Henna - traditional medicine
Henna features in the Siddha system of medicine. Siddha physicians consider parts of henna to be astringent, detergent, deodorant, cooling and a sedative. Fresh leaves mixed with vinegar or lime juice are bandaged onto the soles of the feet to treat 'burning feet', a symptom of beriberi. Ground leaves are applied to sore joints to ease rheumatism. The juice of the plant can be applied to the skin for headaches, and the oil is applied to hair to prevent it from going grey.
|Image: These partly fragmented henna leaves were acquired at the London drug market around 1898.|
Its flower oil relieves muscular pains, while its seeds are used as a deodorant and to regulate menstruation. Henna flowers induce sleep, cure headaches and bruises. Leprosy has been treated by henna bark, as well as by an extract of leaves, flowers and shoots. The bark has also been used to treat symptoms of jaundice and enlargement of the liver and spleen. It can be applied to the skin to treat eczema, scabies, fungal infections and burns.
Folk medicineIn folk medicine, henna leaves are used as an ointment, decoction or tea. Henna leaves have been used in India to treat wounds, ulcers, mouth ulcers, bruises, sprains, swelling, burns, stomach pain caused by childbirth, sore throats, gonorrhoea, obesity, to promote menstruation and to induce abortion. Fruit oil is a folk remedy used in disorders causing hardening of the liver and diaphragm, and an ointment made from young fruit is used to prevent itching.

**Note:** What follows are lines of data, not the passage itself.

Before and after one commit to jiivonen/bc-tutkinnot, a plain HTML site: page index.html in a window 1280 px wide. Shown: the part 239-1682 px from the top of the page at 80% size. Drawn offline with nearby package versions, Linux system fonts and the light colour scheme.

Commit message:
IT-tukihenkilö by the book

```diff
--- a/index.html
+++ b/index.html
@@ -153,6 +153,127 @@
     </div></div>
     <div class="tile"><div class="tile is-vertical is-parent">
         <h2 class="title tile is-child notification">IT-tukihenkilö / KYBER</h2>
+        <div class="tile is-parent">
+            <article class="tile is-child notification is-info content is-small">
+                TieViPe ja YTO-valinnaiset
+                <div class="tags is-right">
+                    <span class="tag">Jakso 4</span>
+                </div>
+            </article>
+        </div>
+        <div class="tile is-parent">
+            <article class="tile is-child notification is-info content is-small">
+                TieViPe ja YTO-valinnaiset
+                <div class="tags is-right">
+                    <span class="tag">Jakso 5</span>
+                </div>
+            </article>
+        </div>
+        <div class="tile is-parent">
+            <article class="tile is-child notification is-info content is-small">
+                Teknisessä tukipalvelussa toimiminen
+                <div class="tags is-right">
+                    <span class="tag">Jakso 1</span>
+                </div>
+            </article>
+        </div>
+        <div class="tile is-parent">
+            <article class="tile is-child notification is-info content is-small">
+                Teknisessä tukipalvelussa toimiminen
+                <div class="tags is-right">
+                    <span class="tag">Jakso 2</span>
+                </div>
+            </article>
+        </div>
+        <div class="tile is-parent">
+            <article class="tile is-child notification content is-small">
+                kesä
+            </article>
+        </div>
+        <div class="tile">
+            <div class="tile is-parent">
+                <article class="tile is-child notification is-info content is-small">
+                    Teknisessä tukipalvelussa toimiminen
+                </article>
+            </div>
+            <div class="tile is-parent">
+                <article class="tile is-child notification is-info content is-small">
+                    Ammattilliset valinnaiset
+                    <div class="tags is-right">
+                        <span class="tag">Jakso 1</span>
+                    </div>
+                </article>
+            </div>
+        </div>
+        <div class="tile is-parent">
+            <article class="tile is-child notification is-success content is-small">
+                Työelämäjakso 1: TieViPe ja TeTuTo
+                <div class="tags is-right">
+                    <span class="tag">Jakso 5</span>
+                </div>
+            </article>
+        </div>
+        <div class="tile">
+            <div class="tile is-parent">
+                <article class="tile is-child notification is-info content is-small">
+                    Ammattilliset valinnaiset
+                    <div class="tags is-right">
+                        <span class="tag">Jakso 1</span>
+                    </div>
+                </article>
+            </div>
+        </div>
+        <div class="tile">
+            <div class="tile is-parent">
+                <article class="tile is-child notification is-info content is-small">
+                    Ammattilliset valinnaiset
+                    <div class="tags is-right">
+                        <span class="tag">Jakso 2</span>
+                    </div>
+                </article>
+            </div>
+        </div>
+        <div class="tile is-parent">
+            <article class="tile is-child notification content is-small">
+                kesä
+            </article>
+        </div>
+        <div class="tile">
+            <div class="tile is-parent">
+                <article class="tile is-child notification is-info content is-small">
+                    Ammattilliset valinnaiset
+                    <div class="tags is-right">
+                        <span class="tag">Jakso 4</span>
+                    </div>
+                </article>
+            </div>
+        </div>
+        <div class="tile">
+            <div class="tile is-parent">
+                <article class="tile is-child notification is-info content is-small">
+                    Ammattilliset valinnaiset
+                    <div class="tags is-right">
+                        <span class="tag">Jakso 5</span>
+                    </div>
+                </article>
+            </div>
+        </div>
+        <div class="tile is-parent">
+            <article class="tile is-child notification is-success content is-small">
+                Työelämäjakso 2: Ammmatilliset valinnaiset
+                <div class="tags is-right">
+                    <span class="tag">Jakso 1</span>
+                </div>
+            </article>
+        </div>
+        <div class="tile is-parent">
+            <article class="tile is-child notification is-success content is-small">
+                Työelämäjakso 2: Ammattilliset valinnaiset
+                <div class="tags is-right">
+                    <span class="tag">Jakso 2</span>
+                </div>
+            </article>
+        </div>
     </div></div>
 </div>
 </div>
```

This information is provided for general interest only. It is not intended as guidance for medicinal use. Further information on using herbal medicines is available.